Whether it’s War and Peace or Green Eggs and Ham, everyone loves a good story. Children ask for them at bedtime, people tell them at work, individuals troll for them on social media, and studios makes billions on them. Everyone loves a good story.
If you think about it, your marriage is a story. Like any good story, there’s an author. There are protagonists and antagonists. There’s a guide to assist the characters. There are obstacles and struggles to be overcome. And there are outcomes based upon how the characters respond to their situations.
And your marriage is laid out like a story..
Your marriage story has a beginning. Think about how you and your spouse met and how your relationship grew. Think about how you came to realize you wanted to be married and how the proposal and engagement came about. Now think about your wedding day. Remember how your spouse looked on that day? Remember the feeling of kissing your new mate and being pronounced “husband and wife?” Remember those feelings of leaving the reception to start your honeymoon. Think about the first year or two of marriage. All of this makes up the beginning of your marriage story.

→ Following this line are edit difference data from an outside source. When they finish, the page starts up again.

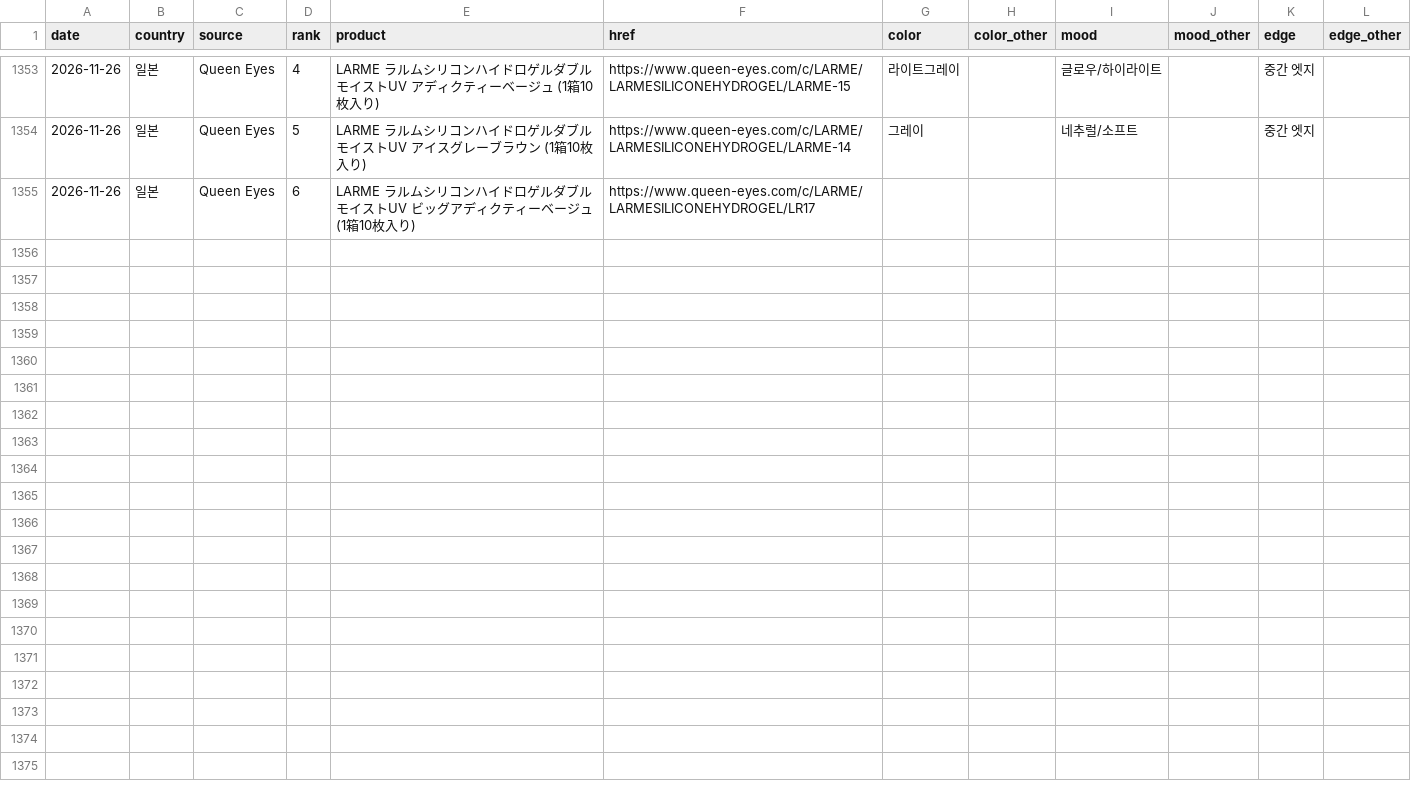
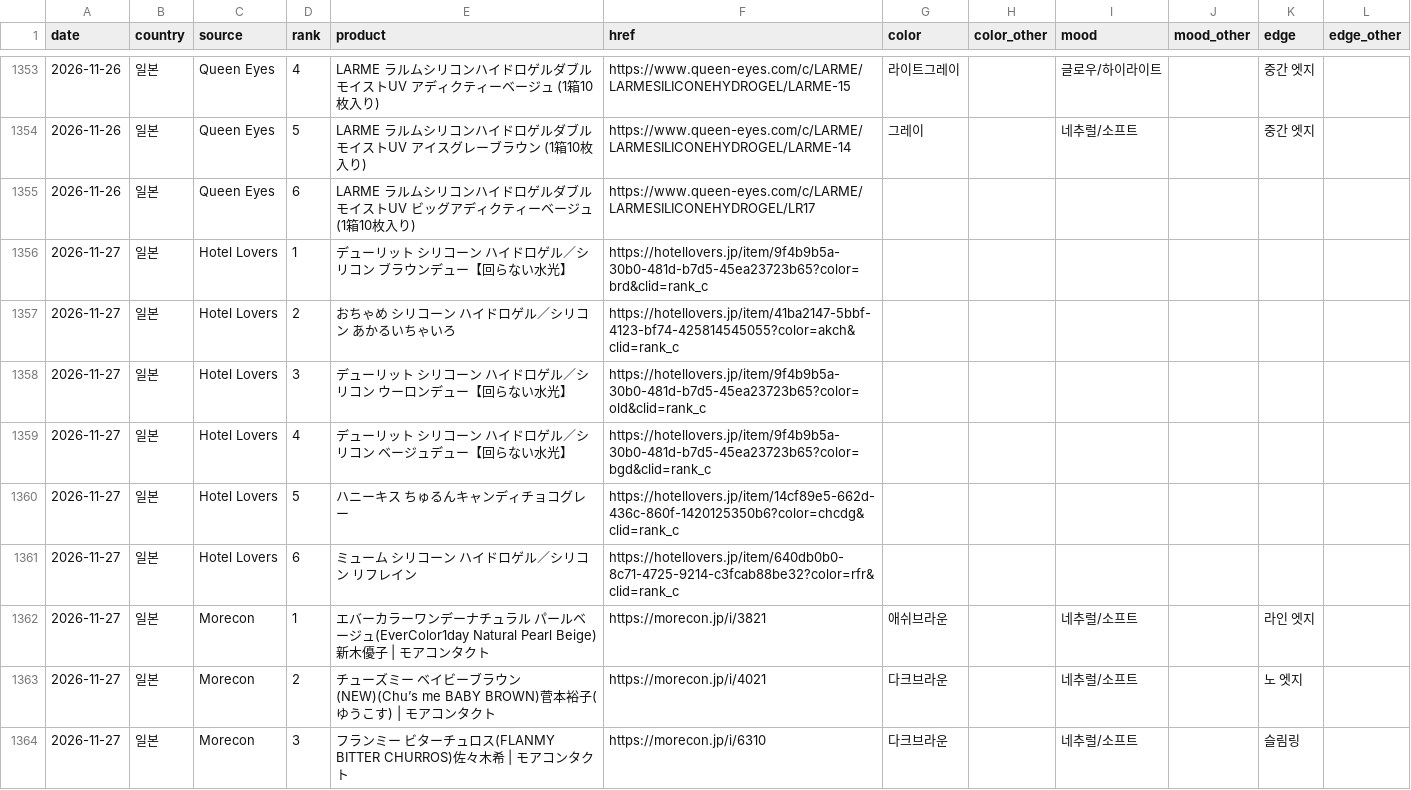
Before and after one commit to imsubin724-design/-, a CSV file: trend_history.csv, drawn as a sheet; only a part is shown, gaps mark what is left out; the diff covers the shown part only; the diff names each change by its address in the sheet, - before the commit and + after, or states it on an @@ line.

```diff
--- a/trend_history.csv
+++ b/trend_history.csv
+row 1356: 2026-11-27 | 일본 | Hotel Lovers | 1 | デューリット シリコーン ハイドロゲル／シリコン ブラウンデュー【回らない水光】 | https://hotellovers.jp/item/9f4b9b5a-30b0-481d-b7d5-45ea23723b65?color=brd&clid=rank_c
+row 1357: 2026-11-27 | 일본 | Hotel Lovers | 2 | おちゃめ シリコーン ハイドロゲル／シリコン あかるいちゃいろ | https://hotellovers.jp/item/41ba2147-5bbf-4123-bf74-425814545055?color=akch&clid=rank_c
+row 1358: 2026-11-27 | 일본 | Hotel Lovers | 3 | デューリット シリコーン ハイドロゲル／シリコン ウーロンデュー【回らない水光】 | https://hotellovers.jp/item/9f4b9b5a-30b0-481d-b7d5-45ea23723b65?color=old&clid=rank_c
+row 1359: 2026-11-27 | 일본 | Hotel Lovers | 4 | デューリット シリコーン ハイドロゲル／シリコン ベージュデュー【回らない水光】 | https://hotellovers.jp/item/9f4b9b5a-30b0-481d-b7d5-45ea23723b65?color=bgd&clid=rank_c
+row 1360: 2026-11-27 | 일본 | Hotel Lovers | 5 | ハニーキス ちゅるんキャンディチョコグレー | https://hotellovers.jp/item/14cf89e5-662d-436c-860f-1420125350b6?color=chcdg&clid=rank_c
+row 1361: 2026-11-27 | 일본 | Hotel Lovers | 6 | ミューム シリコーン ハイドロゲル／シリコン リフレイン | https://hotellovers.jp/item/640db0b0-8c71-4725-9214-c3fcab88be32?color=rfr&clid=rank_c
+row 1362: 2026-11-27 | 일본 | Morecon | 1 | エバーカラーワンデーナチュラル パールベージュ(EverColor1day Natural Pearl Beige)新木優子 | モアコンタクト | https://morecon.jp/i/3821 | 애쉬브라운 |  | 네추럴/소프트 |  | 라인 엣지
+row 1363: 2026-11-27 | 일본 | Morecon | 2 | チューズミー ベイビーブラウン(NEW)(Chu’s me BABY BROWN)菅本裕子(ゆうこす) | モアコンタクト | https://morecon.jp/i/4021 | 다크브라운 |  | 네추럴/소프트 |  | 노 엣지
+row 1364: 2026-11-27 | 일본 | Morecon | 3 | フランミー ビターチュロス(FLANMY BITTER CHURROS)佐々木希 | モアコンタクト | https://morecon.jp/i/6310 | 다크브라운 |  | 네추럴/소프트 |  | 슬림링
```
Also changed, not shown: 9 added rows elsewhere in this file, hotel_lovers_today.csv, queen_eyes_today.csv, 7 other files.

Your marriage story has a middle. Unless you recently got married, you’re currently in the middle of your marriage story. The middle of your story includes work, kids, bills, houses, insurance, school, decisions, and a host of other things that fill each day with struggles and demands to be overcome. When you’re caught up in the middle of the story, it’s hard to remember how the story began, or how it might end. You’re just in the thick of a story that seems to be writing itself and taking you along for the ride.
And finally, your marriage story will have an end. All stories eventually come to an end. The ending might be an abrupt and unexpected ending, or it might a gradual completion that gives you a sense of satisfaction and closure. The story of your marriage will come to one of two ends: death or divorce. And whether the ending is abrupt or gradual, there will come a time when the final page will be turned on your marriage story.
Every marriage is a story. The question is, “What kind of story are you telling with your marriage?
When people read the story of your marriage, do they find a comedy that makes them smile or a tragedy that makes them sad? Is the story of your marriage a mystery that makes people question, or is it a love story that makes them sigh romantically? What will your kids and grandkids say about your marriage long after you’re gone? The story of your marriage will be a big part of the legacy you leave.
This post is the beginning of a series of posts about what makes a good marriage story. In the posts that follow, we will look at the specific elements that make up a good marriage story. I hope, by following this series, you’ll learn more about the story of your marriage and how you can make it better.
Take some time this week to consider how the story of your marriage began. Think about how you and your spouse met and the time you spent dating. Remember the proposal and the preparation for the wedding. Maybe dig out your wedding album and spend some time looking through the pictures. Think about the honeymoon and the first months of marriage. Remind yourself of the beginning of the story.
Copyright © 2016 Bret Legg